(Content revision data)
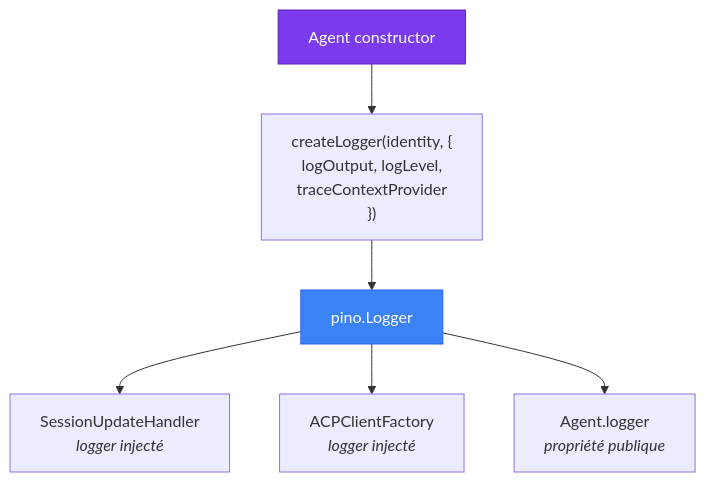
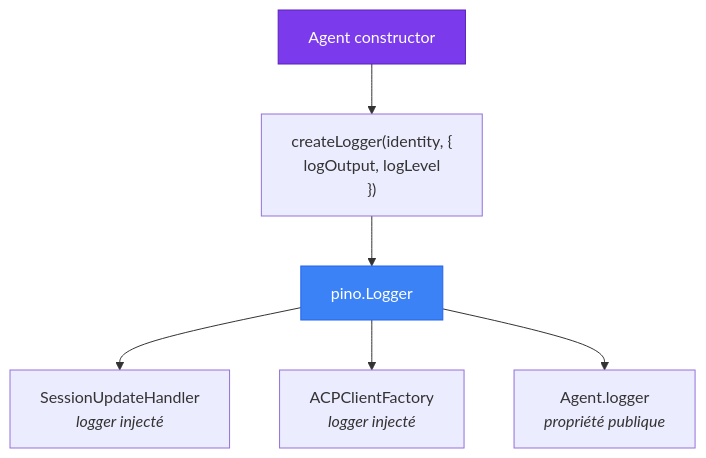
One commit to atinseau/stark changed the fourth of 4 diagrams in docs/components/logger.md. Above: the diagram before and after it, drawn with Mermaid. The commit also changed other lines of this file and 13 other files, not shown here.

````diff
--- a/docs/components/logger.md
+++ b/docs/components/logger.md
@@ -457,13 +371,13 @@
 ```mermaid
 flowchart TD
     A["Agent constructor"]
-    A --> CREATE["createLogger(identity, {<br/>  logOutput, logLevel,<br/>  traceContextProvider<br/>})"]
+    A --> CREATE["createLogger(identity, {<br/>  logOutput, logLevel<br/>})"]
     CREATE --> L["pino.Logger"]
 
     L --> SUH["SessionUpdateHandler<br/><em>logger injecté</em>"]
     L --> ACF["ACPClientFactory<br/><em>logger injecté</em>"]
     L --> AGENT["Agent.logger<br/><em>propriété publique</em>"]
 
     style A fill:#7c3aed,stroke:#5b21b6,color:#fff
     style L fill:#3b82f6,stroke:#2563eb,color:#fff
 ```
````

Try it:
Repeat all the records exactly, images excluded.

Task response:
One commit to atinseau/stark changed the fourth of 4 diagrams in docs/components/logger.md. Above: the diagram before and after it, drawn with Mermaid. The commit also changed other lines of this file and 13 other files, not shown here.

````diff
--- a/docs/components/logger.md
+++ b/docs/components/logger.md
@@ -457,13 +371,13 @@
 ```mermaid
 flowchart TD
     A["Agent constructor"]
-    A --> CREATE["createLogger(identity, {<br/>  logOutput, logLevel,<br/>  traceContextProvider<br/>})"]
+    A --> CREATE["createLogger(identity, {<br/>  logOutput, logLevel<br/>})"]
     CREATE --> L["pino.Logger"]
 
     L --> SUH["SessionUpdateHandler<br/><em>logger injecté</em>"]
     L --> ACF["ACPClientFactory<br/><em>logger injecté</em>"]
     L --> AGENT["Agent.logger<br/><em>propriété publique</em>"]
 
     style A fill:#7c3aed,stroke:#5b21b6,color:#fff
     style L fill:#3b82f6,stroke:#2563eb,color:#fff
 ```
````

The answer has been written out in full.